**EXERCISE DETAILS**
In the data below, locate each line with the word "frange" and list it.
======== RECORD EXCERPTS
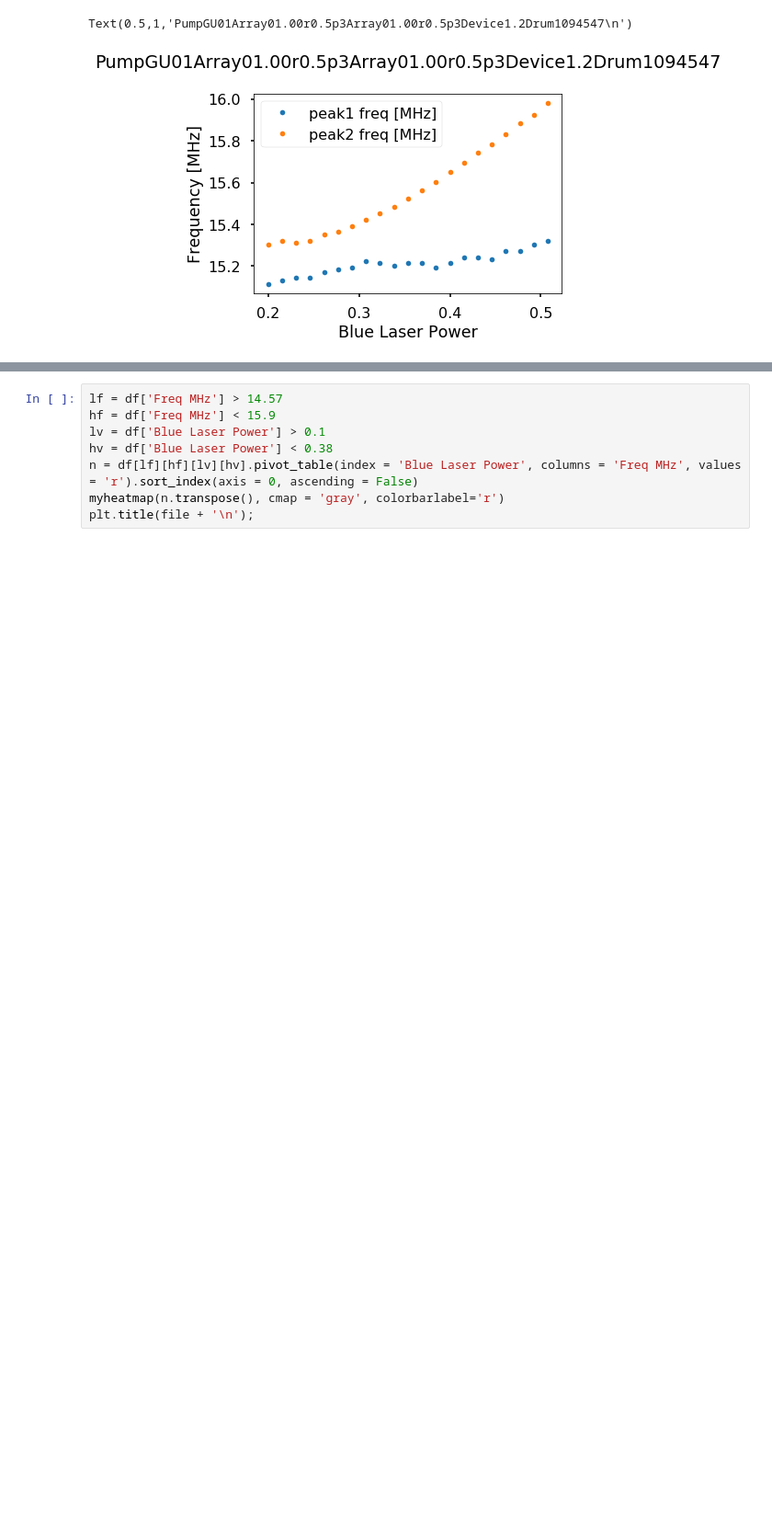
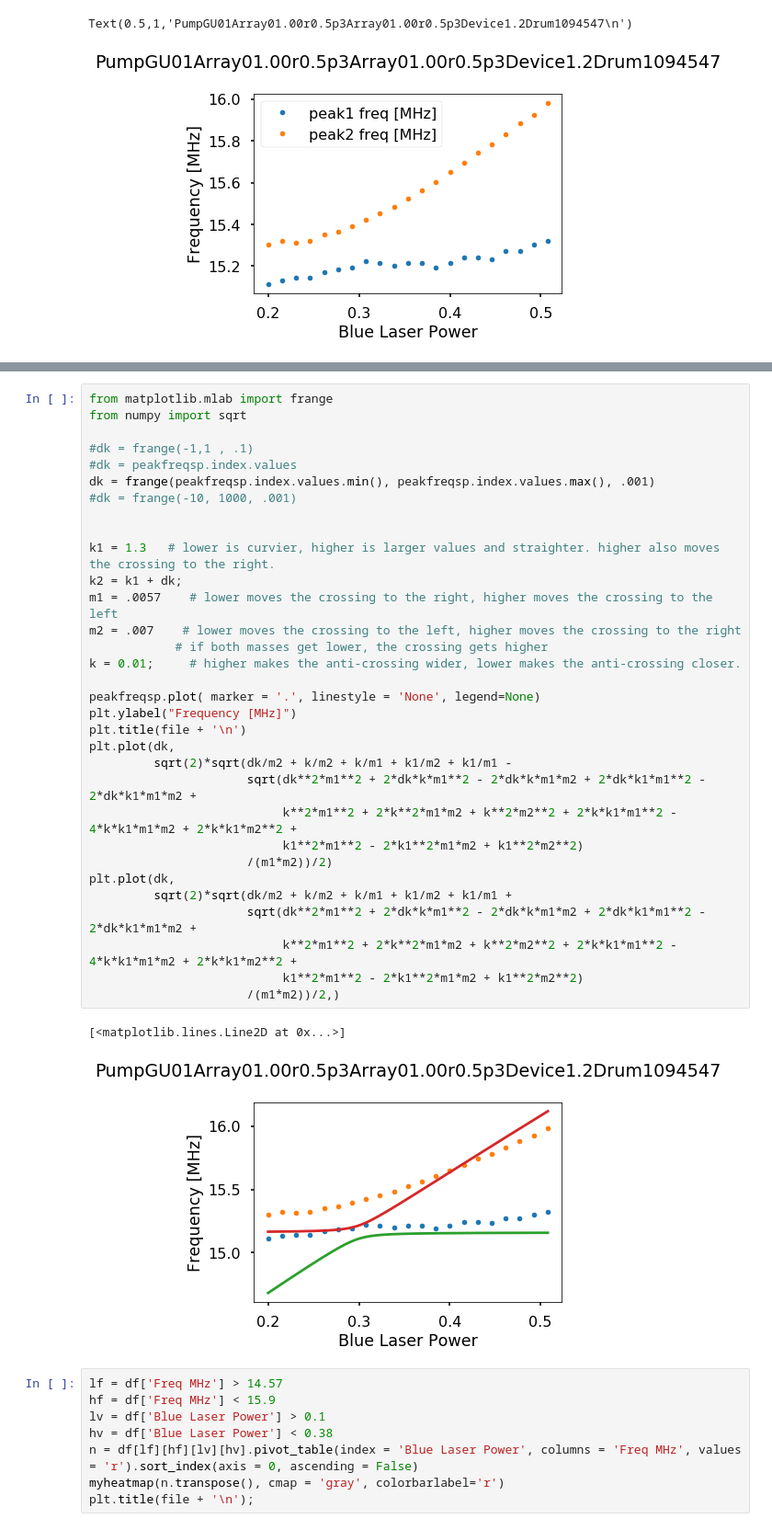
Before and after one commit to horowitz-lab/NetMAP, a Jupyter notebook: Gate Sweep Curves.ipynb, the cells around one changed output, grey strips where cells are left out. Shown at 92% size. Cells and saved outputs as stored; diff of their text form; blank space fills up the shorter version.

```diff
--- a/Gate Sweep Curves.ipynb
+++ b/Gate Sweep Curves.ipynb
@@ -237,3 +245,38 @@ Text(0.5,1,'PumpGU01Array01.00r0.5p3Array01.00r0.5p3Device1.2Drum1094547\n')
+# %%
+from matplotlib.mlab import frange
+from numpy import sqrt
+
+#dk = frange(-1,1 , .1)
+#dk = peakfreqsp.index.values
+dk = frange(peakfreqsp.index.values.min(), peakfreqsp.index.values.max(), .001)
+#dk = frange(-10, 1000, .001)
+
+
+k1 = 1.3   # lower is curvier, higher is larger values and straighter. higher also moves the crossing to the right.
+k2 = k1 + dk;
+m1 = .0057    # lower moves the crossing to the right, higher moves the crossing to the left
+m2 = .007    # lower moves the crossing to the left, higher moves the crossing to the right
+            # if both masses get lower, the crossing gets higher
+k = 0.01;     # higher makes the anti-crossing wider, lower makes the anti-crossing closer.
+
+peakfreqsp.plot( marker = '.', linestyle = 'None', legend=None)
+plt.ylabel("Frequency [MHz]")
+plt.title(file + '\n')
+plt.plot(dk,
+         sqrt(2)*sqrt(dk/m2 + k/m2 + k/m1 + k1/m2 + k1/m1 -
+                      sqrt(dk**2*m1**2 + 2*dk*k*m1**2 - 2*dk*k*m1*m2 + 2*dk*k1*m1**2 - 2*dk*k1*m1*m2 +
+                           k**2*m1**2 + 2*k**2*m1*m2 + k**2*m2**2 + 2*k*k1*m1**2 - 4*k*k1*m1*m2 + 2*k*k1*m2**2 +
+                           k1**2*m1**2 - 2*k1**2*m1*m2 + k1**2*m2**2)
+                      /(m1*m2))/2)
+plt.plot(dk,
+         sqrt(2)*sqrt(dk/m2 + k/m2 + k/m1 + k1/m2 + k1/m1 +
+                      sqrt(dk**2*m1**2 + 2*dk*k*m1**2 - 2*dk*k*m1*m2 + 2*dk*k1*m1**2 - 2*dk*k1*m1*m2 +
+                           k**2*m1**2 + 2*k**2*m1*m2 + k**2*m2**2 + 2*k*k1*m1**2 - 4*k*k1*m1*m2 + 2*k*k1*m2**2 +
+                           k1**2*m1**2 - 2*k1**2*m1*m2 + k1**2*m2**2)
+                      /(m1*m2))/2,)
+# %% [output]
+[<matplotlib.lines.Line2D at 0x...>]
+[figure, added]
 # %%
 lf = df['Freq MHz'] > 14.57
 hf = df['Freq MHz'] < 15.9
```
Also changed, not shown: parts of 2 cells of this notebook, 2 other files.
================
**RESULT OF THIS EXERCISE**
+from matplotlib.mlab import frange
+#dk = frange(-1,1 , .1)
+dk = frange(peakfreqsp.index.values.min(), peakfreqsp.index.values.max(), .001)
+#dk = frange(-10, 1000, .001)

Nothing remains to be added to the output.